Date Written: December 14, 2017


Recognition of the inherent weaknesses in the Hofstede model of cultural dimensions, and the many critiques of his approach, have led to an increasing diversity of approaches in business research towards comparative analysis of data from diverse nation-states or geo-political jurisdictions. The research question addressed in this paper is: how has the Mary Douglas Cultural Framework (DCF) been used resolve ‘the problem of culture’ in business-related research, and in accounting-related research in particular?

To answer these questions requires reviewing some studies in other fields of research using the DCF, and some methodological issues raised in its application. The DCF posits ‘culture as a coercive mechanism’ to ensure sustained continuation of unique norms and beliefs within each of the four solidarities in the DCF. This study offers a review of applications of the Mary Douglas cultural framework in international business research, and the inherent problems in robustly identifying drivers to differences in business activity when a diversity of ethnicities is within the data under study.

This study illustrates some applications of the DCF; I suggest in the Discussion section that it remains to be more fully tested. But some may well view the reduction down to ‘the working of human minds’ less attractive than being able to offer grand research designs and conclusions, based on eliciting responses from myriad social groups morphed into nation states, or multi-national enterprises, such as professional bodies. The limitations of the DCF remain; and reflecting on the critiques on Hofstede earlier in this paper these included:

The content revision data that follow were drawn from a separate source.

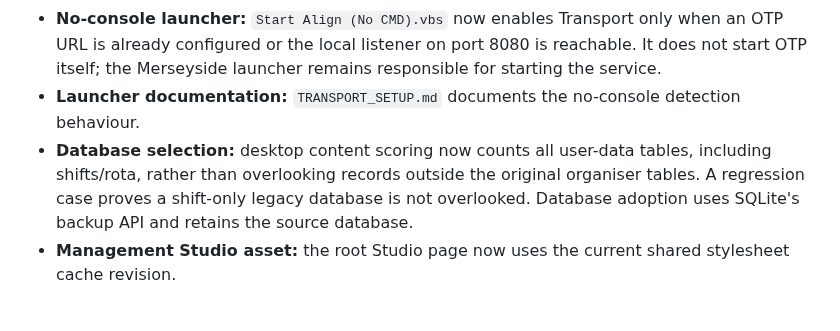
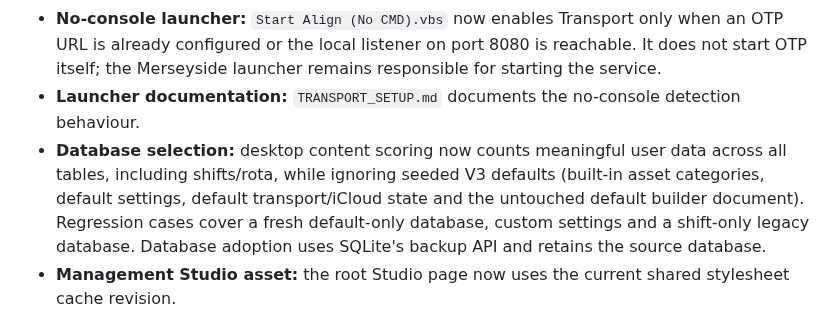
Before and after one commit to wjb006/Align-V3.0, a Markdown page: docs/FULL_REPAIR_AUDIT.md, the part around the change. GitHub-like rendering.

Commit message:
Clarify seeded-default-safe database selection repair

```diff
--- a/docs/FULL_REPAIR_AUDIT.md
+++ b/docs/FULL_REPAIR_AUDIT.md
@@ -24,7 +24,7 @@
 - **Travel regression coverage:** `test_transport_build149.py` covers shift discovery, destination/time resolution and the no-shift-schema response. `test_travel_autofill.js` covers OTP coordinate requirements and HERE address resolution.
 - **No-console launcher:** `Start Align (No CMD).vbs` now enables Transport only when an OTP URL is already configured or the local listener on port 8080 is reachable. It does not start OTP itself; the Merseyside launcher remains responsible for starting the service.
 - **Launcher documentation:** `TRANSPORT_SETUP.md` documents the no-console detection behaviour.
-- **Database selection:** desktop content scoring now counts all user-data tables, including shifts/rota, rather than overlooking records outside the original organiser tables. A regression case proves a shift-only legacy database is not overlooked. Database adoption uses SQLite's backup API and retains the source database.
+- **Database selection:** desktop content scoring now counts meaningful user data across all tables, including shifts/rota, while ignoring seeded V3 defaults (built-in asset categories, default settings, default transport/iCloud state and the untouched default builder document). Regression cases cover a fresh default-only database, custom settings and a shift-only legacy database. Database adoption uses SQLite's backup API and retains the source database.
 - **Management Studio asset:** the root Studio page now uses the current shared stylesheet cache revision.
 
 ## Remaining gaps and release blockers
```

i. That culture was treated as static. In DCF the solidarities represent clusters of behavioural preferences connecting people in a specific context, but for each person their affiliation is neither stable nor permanent. Movements in and out of solitaries occur frequently and with relative ease. “In fact, temporary [solidarity] switches are virtually uncontrollable because new [solidarity] affiliations are constantly being created as people move from one context to another” (Patel and Rayner 2012 p. 128, reading ‘solidarity’ for ‘culture’). Proponents of DCF explain conformity and variations in collective action in grid-group terms. They state that any two individuals or entities with similar grid-group preferences will demonstrate similar behaviours in that context (Douglas, 1970). This conformity is neither permanent nor is it a function of people’s national origin. (Patel and Rayner 2012 p. 128)

ii. That there is no such thing as national culture, and nation states only very rarely have a single and distinct culture; this critique is well accommodated in the DCF, when the focus in applying the DCF is to a social group below the size of a nation state. For example, the cohort under study could be a group of Big 4 auditors, or a Big 4 organisation itself, or members of one of the professional organisations such as ICAEW, ICAS, AICPA et ors. iii. That the ordinal measures derived from one participant can be treated as numeric and of equal intervals to achieve statistical averaging of what may well be heterogeneous components; this problem with Hofstede/Gray dimensions appears again in applications of the DCF framework as discussed above.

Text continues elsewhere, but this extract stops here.